## Problem requirements
Which lines in the entries below contain the string "description"? Show each of them in full.
##### Given records
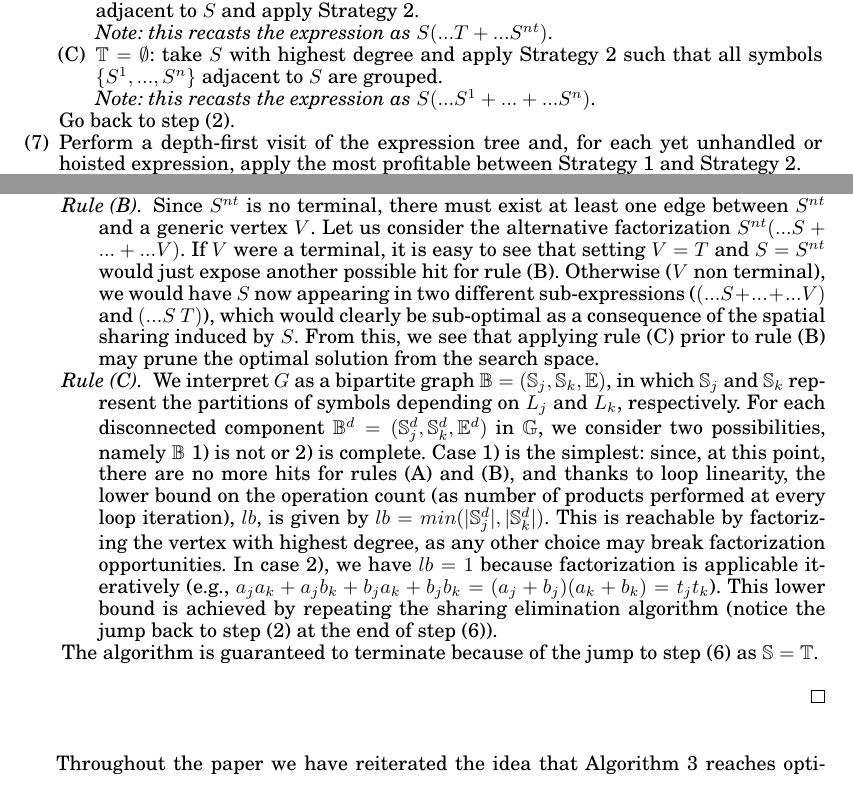
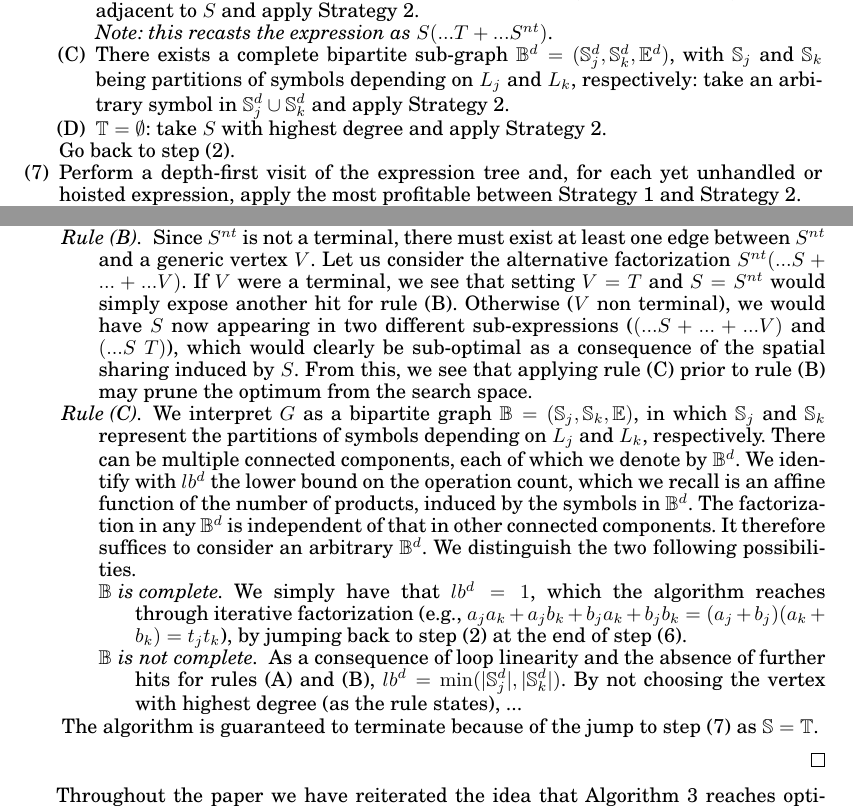
Before and after one commit to FabioLuporini/Paper-COFFE, a LaTeX paper (TOMS_Paper/assembly.tex): two parts of pages 9 and 16 of 24, joined at a grey line, cut so that both start at the same text. The pictures show the PDF file TOMS_Paper/assembly.pdf that the author committed with the source.

Commit message:
Several changes, but before changing the rewrite rules proof

```diff
--- a/TOMS_Paper/assembly.tex
+++ b/TOMS_Paper/assembly.tex
@@ -426,9 +428,8 @@ The algorithm has three main phases: initialization (step 1); scheduling of mult
 \textit{Note: this recasts the expression as $S (...T^1 + ... + ...T^n)$}.
 \item Only one terminal $T$ adjacent to $S$: take an arbitrary non-terminal symbol $S^{nt}$ adjacent to $S$ and apply Strategy~\ref{strategy:ii}.\\
 \textit{Note: this recasts the expression as $S (...T + ...S^{nt})$}.
-\item $\mathbb{T} = \emptyset$: take $S$ with highest degree and apply Strategy~\ref{strategy:ii} such that all symbols $\lbrace S^1, ..., S^n \rbrace$ adjacent to $S$ are grouped.\\
-\textit{Note: this recasts the expression as $S (...S^1 + ... + ...S^n)$}.
-\end{enumerate}
+\item There exists a complete bipartite sub-graph $\mathbb{B}^d = (\mathbb{S}_j^d, \mathbb{S}_k^d, \mathbb{E}^d)$, with $\mathbb{S}_j$ and $\mathbb{S}_k$ being partitions of symbols depending on $L_j$ and $L_k$, respectively: take an arbitrary symbol in $\mathbb{S}_j^d \cup \mathbb{S}_k^d$ and apply Strategy~\ref{strategy:ii}.
+\item $\mathbb{T} = \emptyset$: take $S$ with highest degree and apply Strategy~\ref{strategy:ii}. \end{enumerate}
 Go back to step (2).
 
 \item Perform a depth-first visit of the expression tree and, for each yet unhandled or hoisted expression, apply the most profitable between Strategy~\ref{strategy:i} and Strategy~\ref{strategy:ii}. \\
@@ -528,7 +529,7 @@ The algorithm has three main phases: initialization (step 1); determination of t
 \item Perform a depth-first visit of the expression tree and determine the set of monomials $M$. Let $S$ be the subset of monomials $m$ such that $\theta(m) > 0$. The set of monomials that will \textit{potentially} be pre-evaluated is $P = M \setminus S$. \\ \textit{Note: there are two fundamental reasons for not pre-evaluating $m_1 \in P$ straight away: 1) the potential presence of spatial sharing between $m_1$ and $m_2 \in S$, which impacts the search for the global optimum; 2) the risk of breaking Constraint~\ref{const:TH}.}
 \item Build the set $B$ of all possible bipartitions of $P$. Let $D$ be the dictionary that will store the operation counts of different alternatives.
 \item Discard $b = (b_S, b_P) \in B$ if the memory required after applying pre-evaluation to the monomials in $b_P$ exceeds $T_H$ (see Constraint~\ref{const:TH}); otherwise, add $D[b] = \mathrm{\theta}^{se}(S \cup b_S) + \mathrm{\theta}^{pre}(b_P)$. \\ \textit{Note: $\mathbb{B}$ is in practice very small, since even complex forms usually have only a few monomials. This pass can then be accomplished rapidly as long as the cost of calculating $\mathrm{\theta}^{se}$ and $\mathrm{\theta}^{pre}$ is negligible. We elaborate on this aspect in Section~\ref{sec:op_count}.}
-\item Take $b$ such that $min(b \in D)$.
+\item Take $\argmin_b D[b]$.
 \item Apply pre-evaluation to all monomials in $b_P$. Apply sharing elimination to all resulting expressions. \\ \textit{Note: because of the reuse of basis functions, pre-evaluation may produce some identical tables, which will be mapped to the same temporary variable. Sharing elimination is therefore transparently applied to all expressions, including those resulting from pre-evaluation.}
 \end{enumerate}
 \end{Algo}
@@ -593,9 +594,14 @@ Step (6) applies factorization following the ordering dictated by the sharing gr
 \begin{description}
 \item[Rule (A)] As terminals, $\lbrace T^0, ..., T^n \rbrace$ can only be grouped through the factorization of $S$, so this rule has no side effects.
-\item[Rule (B)] Since $S^{nt}$ is no terminal, there must exist at least one edge between $S^{nt}$ and a generic vertex $V$. Let us consider the alternative factorization $S^{nt}(...S + ... + ...V)$. If $V$ were a terminal, it is easy to see that setting $V = T$ and $S = S^{nt}$ would just expose another possible hit for rule (B). Otherwise ($V$ non terminal), we would have $S$ now appearing in two different sub-expressions ($(...S + ... + ...V)$ and $(...S\ T)$), which would clearly be sub-optimal as a consequence of the spatial sharing induced by $S$. From this, we see that applying rule (C) prior to rule (B) may prune the optimal solution from the search space.
-\item[Rule (C)] We interpret $G$ as a bipartite graph $\mathbb{B} = (\mathbb{S}_j, \mathbb{S}_k, \mathbb{E})$, in which $\mathbb{S}_j$ and $\mathbb{S}_k$ represent the partitions of symbols depending on $L_j$ and $L_k$, respectively. For each disconnected component $\mathbb{B}^d = (\mathbb{S}_j^d, \mathbb{S}_k^d, \mathbb{E}^d)$ in $\mathbb{G}$, we consider two possibilities, namely $\mathbb{B^d}$ 1) is not or 2) is complete. Case 1) is the simplest: since, at this point, there are no more hits for rules (A) and (B), and thanks to loop linearity, the lower bound on the operation count (as number of products performed at every loop iteration), $lb$, is given by $lb = {min(}|\mathbb{S}_j^d|, |\mathbb{S}_k^d|{)}$. This is reachable by factorizing the vertex with highest degree, as any other choice may break factorization opportunities. In case 2), we have $lb = 1$ because factorization is applicable iteratively (e.g., $a_j a_k + a_j b_k + b_j a_k + b_j b_k = (a_j + b_j)(a_k + b_k) = t_j t_k$). This lower bound is achieved by repeating the sharing elimination algorithm (notice the jump back to step (2) at the end of step (6)).
+\item[Rule (B)] Since $S^{nt}$ is not a terminal, there must exist at least one edge between $S^{nt}$ and a generic vertex $V$. Let us consider the alternative factorization $S^{nt}(...S + ... + ...V)$. If $V$ were a terminal, we see that setting $V = T$ and $S = S^{nt}$ would simply expose another hit for rule (B). Otherwise ($V$ non terminal), we would have $S$ now appearing in two different sub-expressions ($(...S + ... + ...V)$ and $(...S\ T)$), which would clearly be sub-optimal as a consequence of the spatial sharing induced by $S$. From this, we see that applying rule (C) prior to rule (B) may prune the optimum from the search space.
+\item[Rule (C)] We interpret $G$ as a bipartite graph $\mathbb{B} = (\mathbb{S}_j, \mathbb{S}_k, \mathbb{E})$, in which $\mathbb{S}_j$ and $\mathbb{S}_k$ represent the partitions of symbols depending on $L_j$ and $L_k$, respectively. There can be multiple connected components, each of which we denote by $\mathbb{B}^d$. We identify with $lb^d$ the lower bound on the operation count, which we recall is an affine function of the number of products, induced by the symbols in $\mathbb{B}^d$. The factorization in any $\mathbb{B}^d$ is independent of that in other connected components. It therefore suffices to consider an arbitrary $\mathbb{B}^d$. We distinguish the two following possibilities.
+\begin{description}
+\item[$\mathbb{B^d}$ is complete] We simply have that $lb^d = 1$, which the algorithm reaches through iterative factorization (e.g., $a_j a_k + a_j b_k + b_j a_k + b_j b_k = (a_j + b_j)(a_k + b_k) = t_j t_k$), by jumping back to step (2) at the end of step (6).
+\item[$\mathbb{B^d}$ is not complete] As a consequence of loop linearity and the absence of further hits for rules (A) and (B), $lb^d = {\min(}|\mathbb{S}_j^d|, |\mathbb{S}_k^d|{)}$.
+By not choosing the vertex with highest degree (as the rule states),  ...
 \end{description}
-The algorithm is guaranteed to terminate because of the jump to step (6) as $\mathbb{S} = \mathbb{T}$.
+\end{description}
+The algorithm is guaranteed to terminate because of the jump to step (7) as $\mathbb{S} = \mathbb{T}$.
 \end{enumerate}
 \end{proof}
 
```
Also changed, not shown: TOMS_Paper/assembly.pdf, TOMS_Paper/assembly.tex (12 more changed lines), 1 other file.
##########
## Written solution
 \begin{description}
+\begin{description}
 \end{description}
+\end{description}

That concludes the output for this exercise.